• _Exercise brief_
Lines containing the string "README": how many are there below? Answer with the number only.

• _Supplied data_
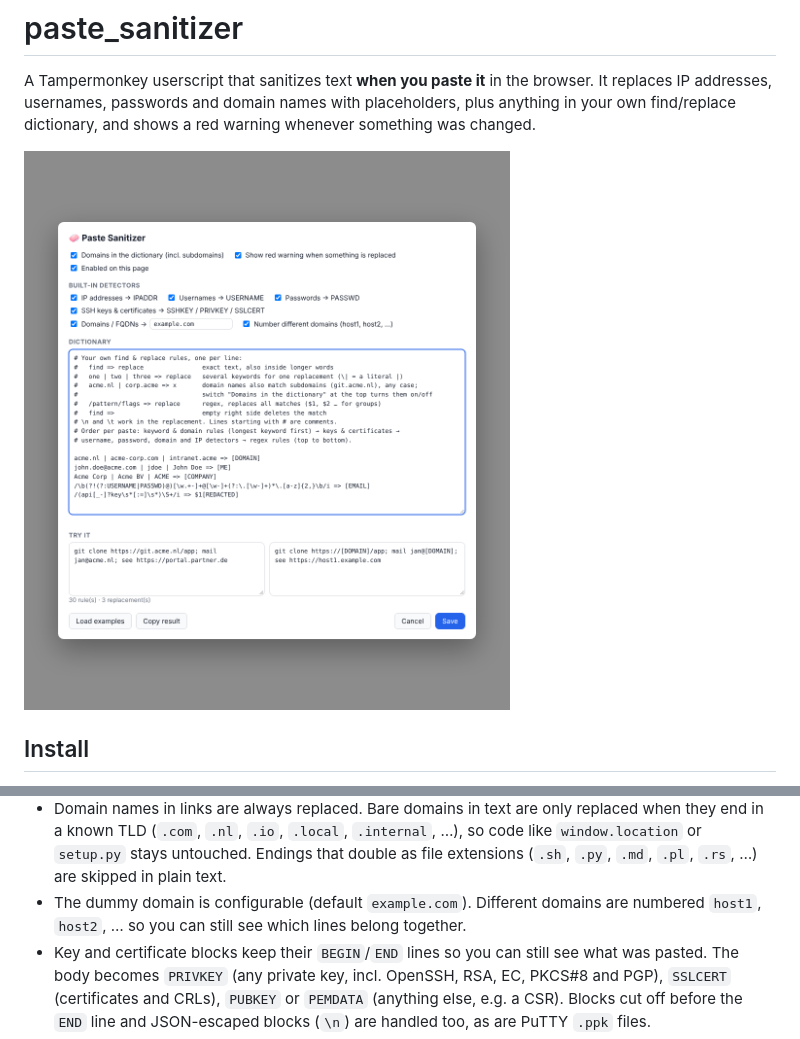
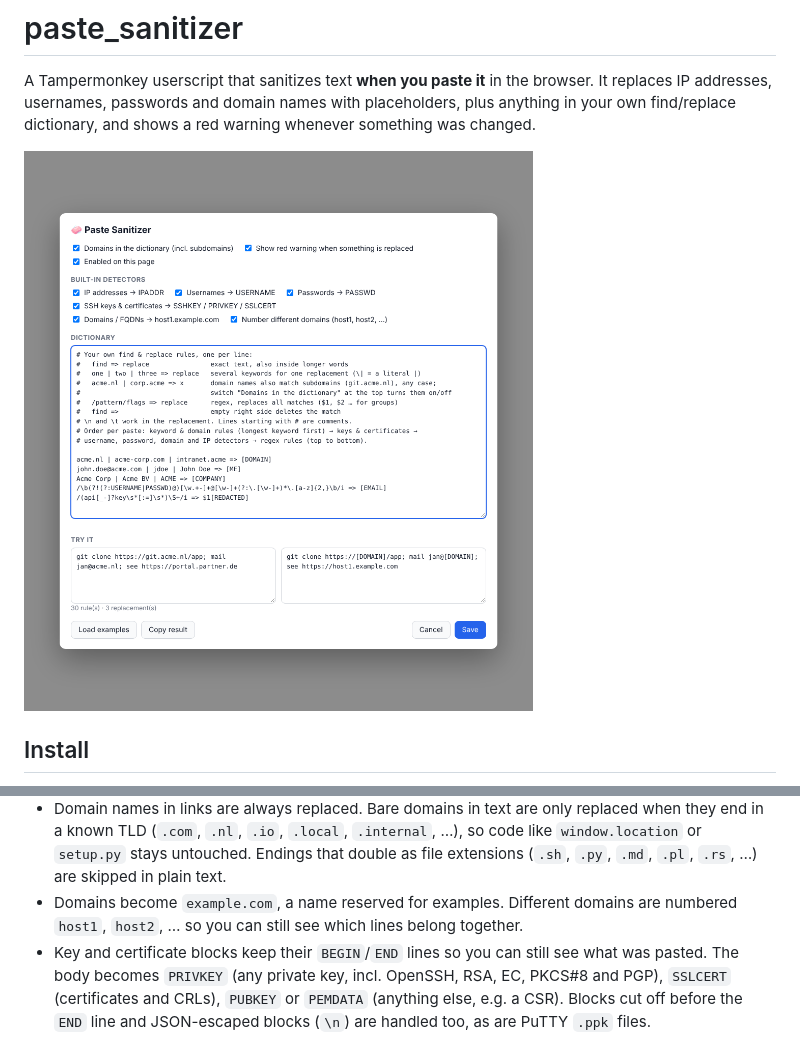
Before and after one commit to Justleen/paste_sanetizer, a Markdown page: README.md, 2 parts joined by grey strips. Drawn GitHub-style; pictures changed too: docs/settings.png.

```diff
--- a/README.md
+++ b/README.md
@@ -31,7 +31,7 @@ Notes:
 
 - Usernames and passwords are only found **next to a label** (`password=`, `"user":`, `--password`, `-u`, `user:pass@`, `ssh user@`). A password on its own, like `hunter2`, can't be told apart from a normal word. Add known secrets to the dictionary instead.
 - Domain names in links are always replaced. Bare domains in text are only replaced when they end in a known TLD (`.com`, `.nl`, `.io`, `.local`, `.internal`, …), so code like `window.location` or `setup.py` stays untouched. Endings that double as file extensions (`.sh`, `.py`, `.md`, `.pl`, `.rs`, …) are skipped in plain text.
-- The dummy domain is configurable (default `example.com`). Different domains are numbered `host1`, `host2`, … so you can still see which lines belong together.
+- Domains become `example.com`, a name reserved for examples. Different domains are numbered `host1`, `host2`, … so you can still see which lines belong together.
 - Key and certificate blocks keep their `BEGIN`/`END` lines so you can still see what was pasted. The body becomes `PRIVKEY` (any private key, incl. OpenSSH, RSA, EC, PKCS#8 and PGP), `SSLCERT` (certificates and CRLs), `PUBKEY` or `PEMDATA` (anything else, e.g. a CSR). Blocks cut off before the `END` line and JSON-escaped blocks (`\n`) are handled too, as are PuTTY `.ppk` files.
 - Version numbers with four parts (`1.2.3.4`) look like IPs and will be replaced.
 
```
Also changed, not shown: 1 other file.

• _Output for this exercise_
3